ABOUT THIS TASK:
Wherever "卡牌描述" occurs in the entries, copy the line that holds it.

(Dataset records)
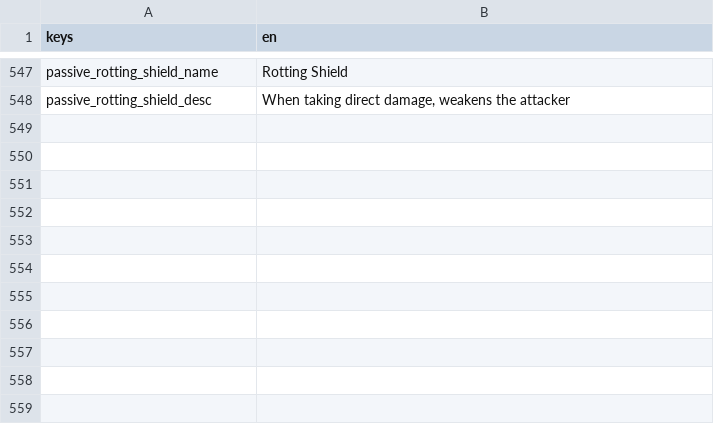
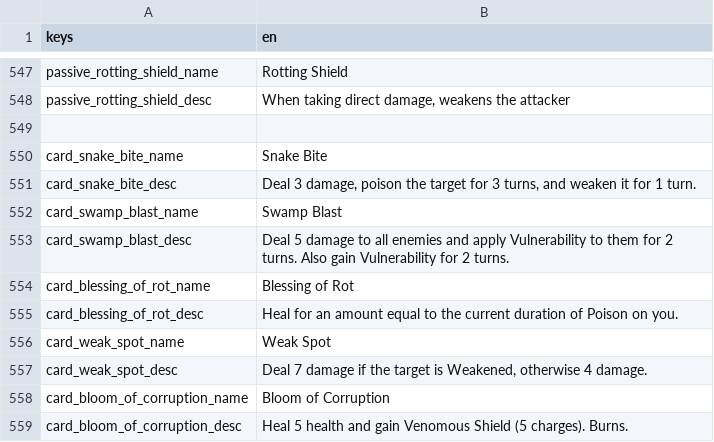
Before and after one commit to Bineev/crawler26, a CSV file: localization/en.csv, drawn as a sheet; only a part is shown, gaps mark what is left out; the diff names each change by its address in the sheet, - before the commit and + after, or states it on an @@ line.

```diff
--- a/localization/en.csv
+++ b/localization/en.csv
+row 549: (empty)
+row 550: card_snake_bite_name | Snake Bite
+row 551: card_snake_bite_desc | Deal 3 damage, poison the target for 3 turns, and weaken it for 1 turn.
+row 552: card_swamp_blast_name | Swamp Blast
+row 553: card_swamp_blast_desc | Deal 5 damage to all enemies and apply Vulnerability to them for 2 turns. Also gain Vulnerability for 2 turns.
+row 554: card_blessing_of_rot_name | Blessing of Rot
+row 555: card_blessing_of_rot_desc | Heal for an amount equal to the current duration of Poison on you.
+row 556: card_weak_spot_name | Weak Spot
+row 557: card_weak_spot_desc | Deal 7 damage if the target is Weakened, otherwise 4 damage.
+row 558: card_bloom_of_corruption_name | Bloom of Corruption
+row 559: card_bloom_of_corruption_desc | Heal 5 health and gain Venomous Shield (5 charges). Burns.
```
Also changed, not shown: localization/ru.csv, 22 other files.
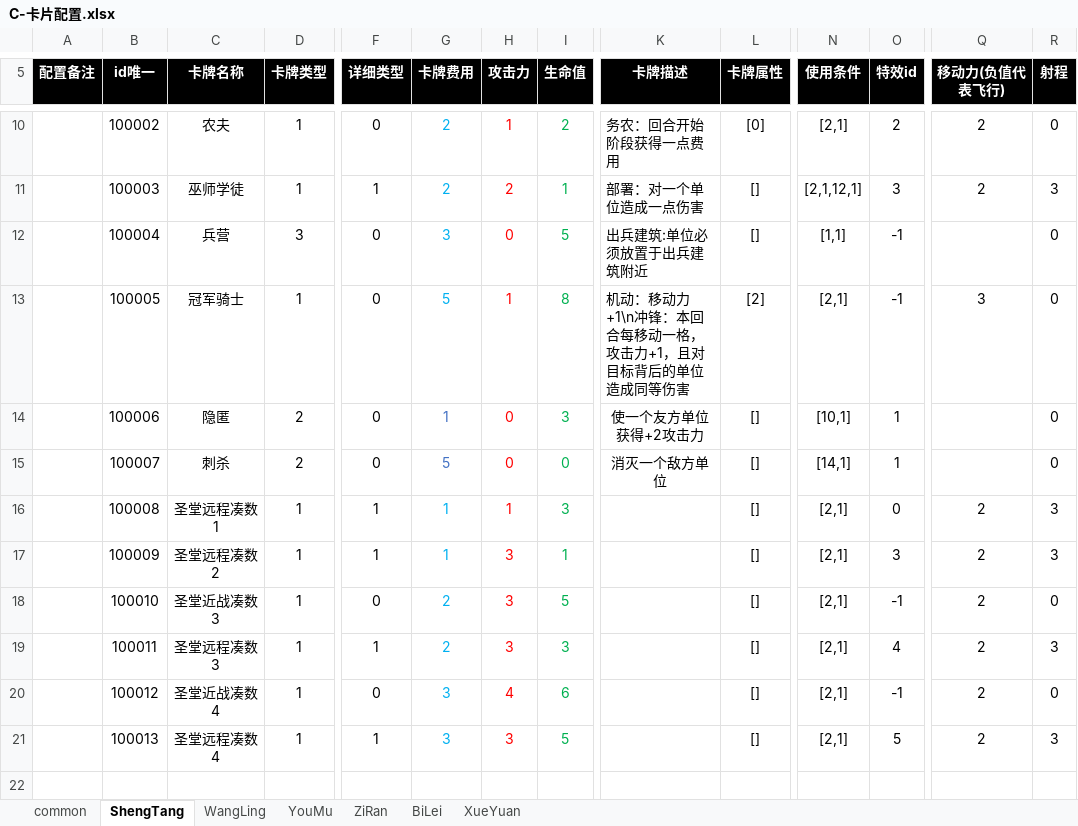
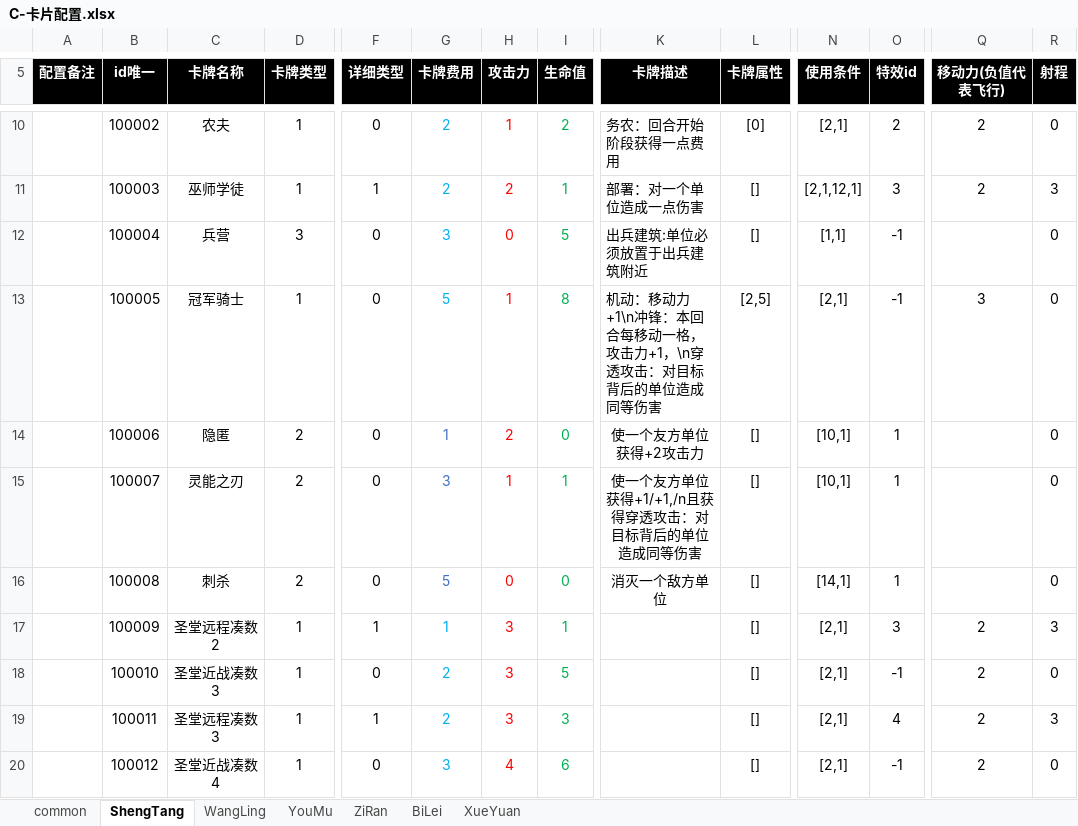
Before and after one commit to threstone/Anduin, an Excel workbook: excel/C-卡片配置.xlsx, sheet ShengTang, drawn as a sheet; only a part is shown, gaps mark what is left out; the shorter side is filled out with more unchanged rows; values as stored, in another font and other column widths than the file's, no borders; conditional formats not drawn; the diff names each change by its address in the sheet, - before the commit and + after, or states it on an @@ line.

```diff
--- a/excel/C-卡片配置.xlsx (sheet ShengTang)
+++ b/excel/C-卡片配置.xlsx (sheet ShengTang)
-K13 (卡牌描述): …击力+1，且对目标背…
+K13 (卡牌描述): …击力+1，\n穿透攻击：对目标背…
-L13 (卡牌属性): [2]
+L13 (卡牌属性): [2,5]
-H14 (攻击力): 0
+H14 (攻击力): 2
-I14 (生命值): 3
+I14 (生命值): 0
-C15 (卡牌名称): 刺杀
+C15 (卡牌名称): 灵能之刃
-G15 (卡牌费用): 5
+G15 (卡牌费用): 3
-H15 (攻击力): 0
+H15 (攻击力): 1
-I15 (生命值): 0
+I15 (生命值): 1
-K15 (卡牌描述): 消灭一个敌方单位
+K15 (卡牌描述): 使一个友方单位获得+1/+1,/n且获得穿透攻击：对目标背后的单位造成同等伤害
-N15 (使用条件): [14,1]
+N15 (使用条件): [10,1]
-C16 (卡牌名称): 圣堂远程凑数1
+C16 (卡牌名称): 刺杀
-D16 (卡牌类型): 1
+D16 (卡牌类型): 2
-F16 (详细类型): 1
+F16 (详细类型): 0
-G16 (卡牌费用): 1
+G16 (卡牌费用): 5
-G16 text colour: #00B0F0
+G16 text colour: #4472C4
-H16 (攻击力): 1
+H16 (攻击力): 0
-I16 (生命值): 3
+I16 (生命值): 0
-K16 (卡牌描述): (empty)
+K16 (卡牌描述): 消灭一个敌方单位
-N16 (使用条件): [2,1]
+N16 (使用条件): [14,1]
-O16 (特效id): 0
+O16 (特效id): 1
-Q16 (移动力(负值代表飞行)): 2
+Q16 (移动力(负值代表飞行)): (empty)
-R16 (射程): 3
+R16 (射程): 0
```
Also changed, not shown: sheet common, excel/B-Buff.xlsx, 49 other files.
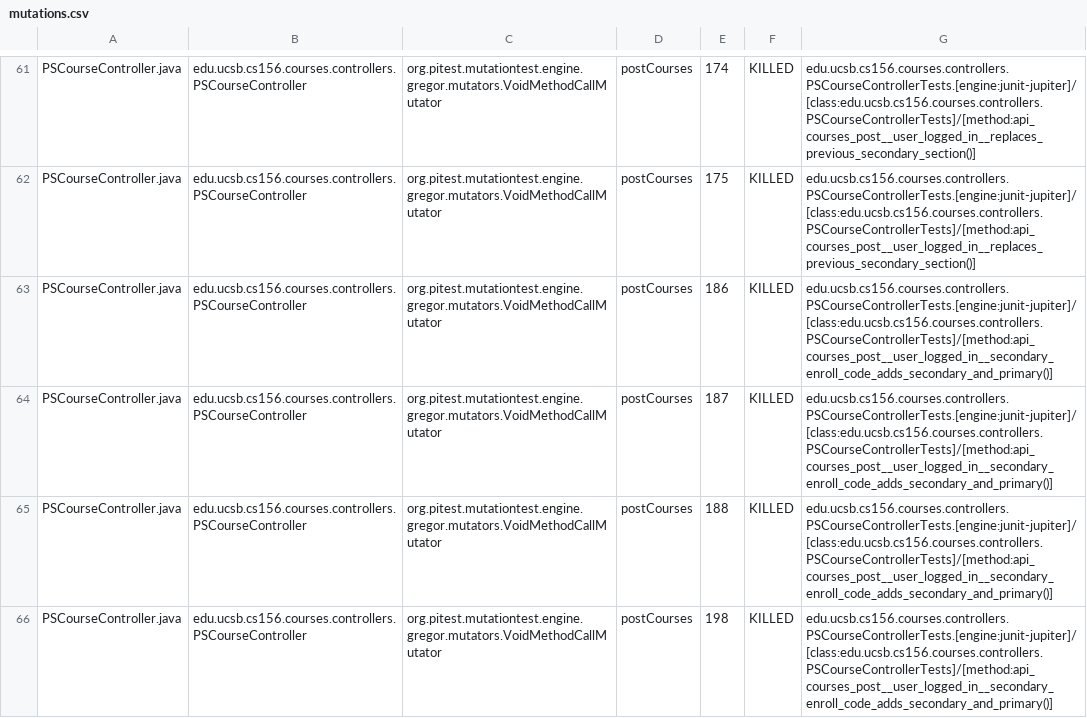
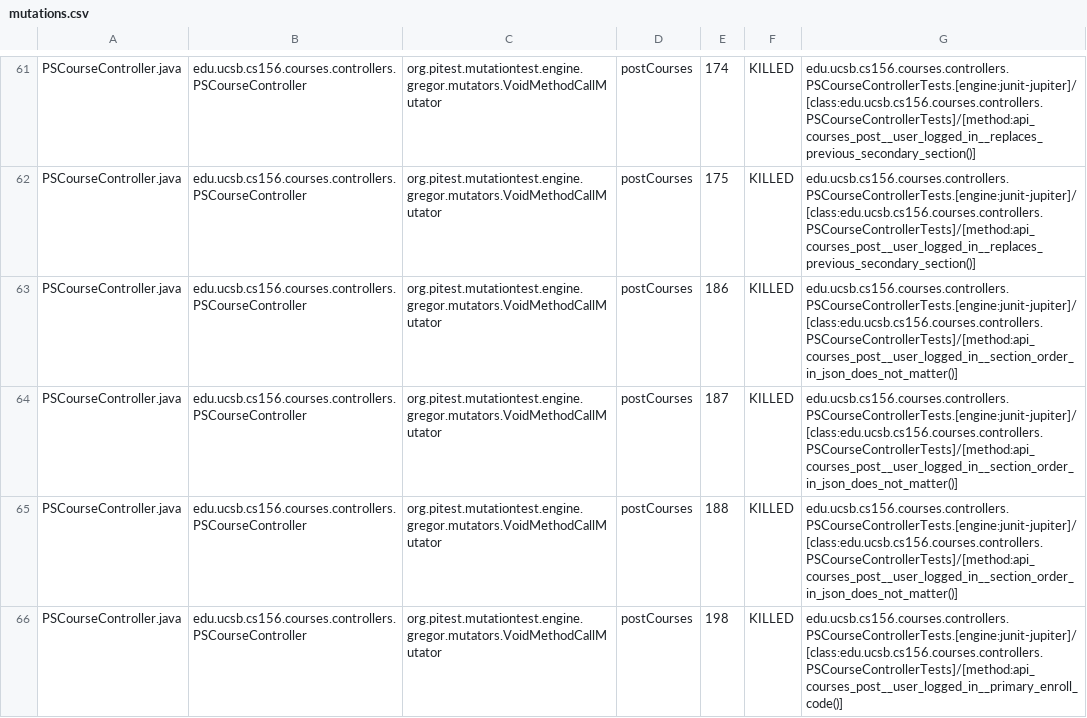
Before and after one commit to ucsb-cs156-s25/proj-courses-s25-05, a CSV file: prs/32/pitest/mutations.csv, drawn as a sheet; only a part is shown, gaps mark what is left out; the diff covers the shown part only.

Commit message:
Deploying to gh-pages from @ ucsb-cs156-s25/proj-courses-s25-05@5b25226a154c775b3fa3f78ada3656c3a84daa63 🚀

```diff
--- a/prs/32/pitest/mutations.csv
+++ b/prs/32/pitest/mutations.csv
@@ -62,5 +62,5 @@ PSCourseController.java,edu.ucsb.cs156.courses.controllers.PSCourseController,or
 PSCourseController.java,edu.ucsb.cs156.courses.controllers.PSCourseController,org.pitest.mutationtest.engine.gregor.mutators.VoidMethodCallMutator,postCourses,175,KILLED,edu.ucsb.cs156.courses.controllers.PSCourseControllerTests.[engine:junit-jupiter]/[class:edu.ucsb.cs156.courses.controllers.PSCourseControllerTests]/[method:api_courses_post__user_logged_in__replaces_previous_secondary_section()]
-PSCourseController.java,edu.ucsb.cs156.courses.controllers.PSCourseController,org.pitest.mutationtest.engine.gregor.mutators.VoidMethodCallMutator,postCourses,186,KILLED,edu.ucsb.cs156.courses.controllers.PSCourseControllerTests.[engine:junit-jupiter]/[class:edu.ucsb.cs156.courses.controllers.PSCourseControllerTests]/[method:api_courses_post__user_logged_in__secondary_enroll_code_adds_secondary_and_primary()]
-PSCourseController.java,edu.ucsb.cs156.courses.controllers.PSCourseController,org.pitest.mutationtest.engine.gregor.mutators.VoidMethodCallMutator,postCourses,187,KILLED,edu.ucsb.cs156.courses.controllers.PSCourseControllerTests.[engine:junit-jupiter]/[class:edu.ucsb.cs156.courses.controllers.PSCourseControllerTests]/[method:api_courses_post__user_logged_in__secondary_enroll_code_adds_secondary_and_primary()]
-PSCourseController.java,edu.ucsb.cs156.courses.controllers.PSCourseController,org.pitest.mutationtest.engine.gregor.mutators.VoidMethodCallMutator,postCourses,188,KILLED,edu.ucsb.cs156.courses.controllers.PSCourseControllerTests.[engine:junit-jupiter]/[class:edu.ucsb.cs156.courses.controllers.PSCourseControllerTests]/[method:api_courses_post__user_logged_in__secondary_enroll_code_adds_secondary_and_primary()]
-PSCourseController.java,edu.ucsb.cs156.courses.controllers.PSCourseController,org.pitest.mutationtest.engine.gregor.mutators.VoidMethodCallMutator,postCourses,198,KILLED,edu.ucsb.cs156.courses.controllers.PSCourseControllerTests.[engine:junit-jupiter]/[class:edu.ucsb.cs156.courses.controllers.PSCourseControllerTests]/[method:api_courses_post__user_logged_in__secondary_enroll_code_adds_secondary_and_primary()]
+PSCourseController.java,edu.ucsb.cs156.courses.controllers.PSCourseController,org.pitest.mutationtest.engine.gregor.mutators.VoidMethodCallMutator,postCourses,186,KILLED,edu.ucsb.cs156.courses.controllers.PSCourseControllerTests.[engine:junit-jupiter]/[class:edu.ucsb.cs156.courses.controllers.PSCourseControllerTests]/[method:api_courses_post__user_logged_in__section_order_in_json_does_not_matter()]
+PSCourseController.java,edu.ucsb.cs156.courses.controllers.PSCourseController,org.pitest.mutationtest.engine.gregor.mutators.VoidMethodCallMutator,postCourses,187,KILLED,edu.ucsb.cs156.courses.controllers.PSCourseControllerTests.[engine:junit-jupiter]/[class:edu.ucsb.cs156.courses.controllers.PSCourseControllerTests]/[method:api_courses_post__user_logged_in__section_order_in_json_does_not_matter()]
+PSCourseController.java,edu.ucsb.cs156.courses.controllers.PSCourseController,org.pitest.mutationtest.engine.gregor.mutators.VoidMethodCallMutator,postCourses,188,KILLED,edu.ucsb.cs156.courses.controllers.PSCourseControllerTests.[engine:junit-jupiter]/[class:edu.ucsb.cs156.courses.controllers.PSCourseControllerTests]/[method:api_courses_post__user_logged_in__section_order_in_json_does_not_matter()]
+PSCourseController.java,edu.ucsb.cs156.courses.controllers.PSCourseController,org.pitest.mutationtest.engine.gregor.mutators.VoidMethodCallMutator,postCourses,198,KILLED,edu.ucsb.cs156.courses.controllers.PSCourseControllerTests.[engine:junit-jupiter]/[class:edu.ucsb.cs156.courses.controllers.PSCourseControllerTests]/[method:api_courses_post__user_logged_in__primary_enroll_code()]
```
Also changed, not shown: 29 edited cells elsewhere in this file, 49 other files.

WRITTEN ANSWER:
-K13 (卡牌描述): …击力+1，且对目标背…
+K13 (卡牌描述): …击力+1，\n穿透攻击：对目标背…
-K15 (卡牌描述): 消灭一个敌方单位
+K15 (卡牌描述): 使一个友方单位获得+1/+1,/n且获得穿透攻击：对目标背后的单位造成同等伤害
-K16 (卡牌描述): (empty)
+K16 (卡牌描述): 消灭一个敌方单位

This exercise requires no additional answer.